------ The records ------
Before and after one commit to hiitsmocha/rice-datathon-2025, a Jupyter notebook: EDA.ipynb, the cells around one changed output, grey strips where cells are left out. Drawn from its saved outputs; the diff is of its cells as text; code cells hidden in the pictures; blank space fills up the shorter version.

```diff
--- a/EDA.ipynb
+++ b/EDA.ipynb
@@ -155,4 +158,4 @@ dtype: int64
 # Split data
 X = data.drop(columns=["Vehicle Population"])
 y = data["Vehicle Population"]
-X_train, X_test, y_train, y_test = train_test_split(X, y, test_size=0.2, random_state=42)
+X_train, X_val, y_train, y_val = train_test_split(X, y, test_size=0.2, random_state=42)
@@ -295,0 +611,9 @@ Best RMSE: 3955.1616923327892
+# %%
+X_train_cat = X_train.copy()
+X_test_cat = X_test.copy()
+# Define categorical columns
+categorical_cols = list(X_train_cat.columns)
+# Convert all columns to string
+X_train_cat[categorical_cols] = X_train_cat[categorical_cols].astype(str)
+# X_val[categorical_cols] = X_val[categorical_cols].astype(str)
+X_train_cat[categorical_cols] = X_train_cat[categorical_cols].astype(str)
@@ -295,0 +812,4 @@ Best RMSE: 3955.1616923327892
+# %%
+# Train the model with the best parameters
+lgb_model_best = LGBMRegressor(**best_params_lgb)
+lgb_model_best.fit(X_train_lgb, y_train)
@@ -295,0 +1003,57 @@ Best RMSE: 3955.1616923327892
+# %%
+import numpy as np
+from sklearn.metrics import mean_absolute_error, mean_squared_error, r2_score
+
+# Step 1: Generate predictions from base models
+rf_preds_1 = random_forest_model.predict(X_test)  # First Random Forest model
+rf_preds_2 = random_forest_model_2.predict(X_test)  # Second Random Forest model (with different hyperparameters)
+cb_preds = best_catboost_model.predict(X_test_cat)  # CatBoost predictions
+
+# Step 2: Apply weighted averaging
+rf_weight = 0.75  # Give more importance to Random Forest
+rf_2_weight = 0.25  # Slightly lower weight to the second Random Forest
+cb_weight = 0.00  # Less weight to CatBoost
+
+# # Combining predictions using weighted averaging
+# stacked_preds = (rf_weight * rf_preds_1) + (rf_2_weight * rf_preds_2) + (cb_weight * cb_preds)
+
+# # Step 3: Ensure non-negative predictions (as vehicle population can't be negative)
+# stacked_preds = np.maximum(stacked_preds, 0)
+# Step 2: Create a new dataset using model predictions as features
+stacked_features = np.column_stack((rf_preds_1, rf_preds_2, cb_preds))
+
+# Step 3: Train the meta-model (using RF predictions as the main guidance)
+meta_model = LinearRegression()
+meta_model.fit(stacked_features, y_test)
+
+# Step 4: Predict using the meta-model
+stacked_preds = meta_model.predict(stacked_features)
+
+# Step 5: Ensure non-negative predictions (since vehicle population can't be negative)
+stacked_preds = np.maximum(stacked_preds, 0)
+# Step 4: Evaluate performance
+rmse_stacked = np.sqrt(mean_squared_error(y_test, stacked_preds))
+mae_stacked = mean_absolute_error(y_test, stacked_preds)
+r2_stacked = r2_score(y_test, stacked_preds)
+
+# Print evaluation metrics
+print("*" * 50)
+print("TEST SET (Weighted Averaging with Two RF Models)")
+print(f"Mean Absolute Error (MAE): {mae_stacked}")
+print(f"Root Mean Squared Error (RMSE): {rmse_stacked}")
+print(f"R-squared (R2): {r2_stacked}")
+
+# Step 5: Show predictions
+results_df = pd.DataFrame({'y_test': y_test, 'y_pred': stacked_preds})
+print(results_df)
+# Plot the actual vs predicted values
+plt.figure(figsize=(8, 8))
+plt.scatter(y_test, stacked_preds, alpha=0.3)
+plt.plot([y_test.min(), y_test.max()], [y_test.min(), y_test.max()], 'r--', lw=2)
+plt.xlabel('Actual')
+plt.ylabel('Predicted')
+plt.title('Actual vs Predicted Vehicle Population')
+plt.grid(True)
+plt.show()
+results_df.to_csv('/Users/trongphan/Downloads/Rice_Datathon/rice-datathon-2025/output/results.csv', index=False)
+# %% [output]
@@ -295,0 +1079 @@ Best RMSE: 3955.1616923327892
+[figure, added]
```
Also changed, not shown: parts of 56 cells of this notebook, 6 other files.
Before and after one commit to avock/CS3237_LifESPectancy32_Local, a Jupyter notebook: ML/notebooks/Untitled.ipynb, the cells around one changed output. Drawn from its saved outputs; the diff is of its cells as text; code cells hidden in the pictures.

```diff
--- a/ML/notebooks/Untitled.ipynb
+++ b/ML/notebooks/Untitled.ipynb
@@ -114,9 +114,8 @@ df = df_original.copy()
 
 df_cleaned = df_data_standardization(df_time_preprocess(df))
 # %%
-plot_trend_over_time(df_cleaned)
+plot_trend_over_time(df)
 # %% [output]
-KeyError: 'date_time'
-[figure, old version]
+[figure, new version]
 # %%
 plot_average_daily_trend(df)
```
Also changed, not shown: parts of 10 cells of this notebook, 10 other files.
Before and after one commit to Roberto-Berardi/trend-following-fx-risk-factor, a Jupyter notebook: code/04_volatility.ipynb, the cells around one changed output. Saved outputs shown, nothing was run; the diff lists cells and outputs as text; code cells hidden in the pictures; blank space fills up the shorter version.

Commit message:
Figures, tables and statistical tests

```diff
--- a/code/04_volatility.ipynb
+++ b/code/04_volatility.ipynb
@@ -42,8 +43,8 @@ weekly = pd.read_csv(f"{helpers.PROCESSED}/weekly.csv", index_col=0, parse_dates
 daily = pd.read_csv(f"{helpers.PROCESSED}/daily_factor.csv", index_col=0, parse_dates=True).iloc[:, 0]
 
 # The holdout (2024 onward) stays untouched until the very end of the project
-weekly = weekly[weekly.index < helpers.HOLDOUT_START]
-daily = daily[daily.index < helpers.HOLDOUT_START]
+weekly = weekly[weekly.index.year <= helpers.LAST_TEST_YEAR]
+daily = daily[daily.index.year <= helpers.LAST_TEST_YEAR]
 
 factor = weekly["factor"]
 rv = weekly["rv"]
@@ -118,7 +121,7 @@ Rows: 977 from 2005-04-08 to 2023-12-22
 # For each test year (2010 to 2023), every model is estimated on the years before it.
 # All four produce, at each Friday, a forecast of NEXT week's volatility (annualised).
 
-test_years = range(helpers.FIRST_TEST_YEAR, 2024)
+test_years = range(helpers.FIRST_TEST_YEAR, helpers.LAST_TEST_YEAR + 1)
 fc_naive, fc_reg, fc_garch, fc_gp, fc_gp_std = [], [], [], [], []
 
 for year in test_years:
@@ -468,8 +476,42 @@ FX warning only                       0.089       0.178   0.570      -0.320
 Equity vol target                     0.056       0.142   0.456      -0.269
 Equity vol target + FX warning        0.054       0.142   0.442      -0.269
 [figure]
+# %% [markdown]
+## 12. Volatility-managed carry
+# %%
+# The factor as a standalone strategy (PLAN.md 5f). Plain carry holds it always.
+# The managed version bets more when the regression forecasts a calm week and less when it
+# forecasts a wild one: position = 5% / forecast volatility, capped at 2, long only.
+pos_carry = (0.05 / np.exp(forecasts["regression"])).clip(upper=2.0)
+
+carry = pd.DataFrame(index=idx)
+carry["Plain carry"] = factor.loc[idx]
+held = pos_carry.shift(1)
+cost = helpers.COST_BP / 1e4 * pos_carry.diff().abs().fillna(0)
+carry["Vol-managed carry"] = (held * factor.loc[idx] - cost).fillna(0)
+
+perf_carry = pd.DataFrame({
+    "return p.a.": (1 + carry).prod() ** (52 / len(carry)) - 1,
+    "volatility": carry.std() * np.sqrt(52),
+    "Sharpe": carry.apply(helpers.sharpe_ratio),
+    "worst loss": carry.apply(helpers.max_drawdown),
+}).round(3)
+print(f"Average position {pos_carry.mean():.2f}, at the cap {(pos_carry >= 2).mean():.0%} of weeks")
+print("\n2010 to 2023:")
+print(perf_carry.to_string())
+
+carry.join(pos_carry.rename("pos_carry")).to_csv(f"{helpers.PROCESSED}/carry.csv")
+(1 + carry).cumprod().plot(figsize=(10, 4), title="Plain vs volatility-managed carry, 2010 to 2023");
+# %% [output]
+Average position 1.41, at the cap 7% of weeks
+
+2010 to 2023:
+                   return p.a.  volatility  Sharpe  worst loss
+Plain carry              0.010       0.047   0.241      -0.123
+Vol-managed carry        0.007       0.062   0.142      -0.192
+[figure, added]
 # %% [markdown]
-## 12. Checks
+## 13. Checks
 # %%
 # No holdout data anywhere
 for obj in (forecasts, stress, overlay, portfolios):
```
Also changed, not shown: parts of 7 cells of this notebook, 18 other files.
------
Return, from the entries, each line that holds "output".

# [Solution below]
Before and after one commit to hiitsmocha/rice-datathon-2025, a Jupyter notebook: EDA.ipynb, the cells around one changed output, grey strips where cells are left out. Drawn from its saved outputs; the diff is of its cells as text; code cells hidden in the pictures; blank space fills up the shorter version.
+results_df.to_csv('/Users/trongphan/Downloads/Rice_Datathon/rice-datathon-2025/output/results.csv', index=False)
+# %% [output]
Before and after one commit to avock/CS3237_LifESPectancy32_Local, a Jupyter notebook: ML/notebooks/Untitled.ipynb, the cells around one changed output. Drawn from its saved outputs; the diff is of its cells as text; code cells hidden in the pictures.
 # %% [output]
Before and after one commit to Roberto-Berardi/trend-following-fx-risk-factor, a Jupyter notebook: code/04_volatility.ipynb, the cells around one changed output. Saved outputs shown, nothing was run; the diff lists cells and outputs as text; code cells hidden in the pictures; blank space fills up the shorter version.
+# %% [output]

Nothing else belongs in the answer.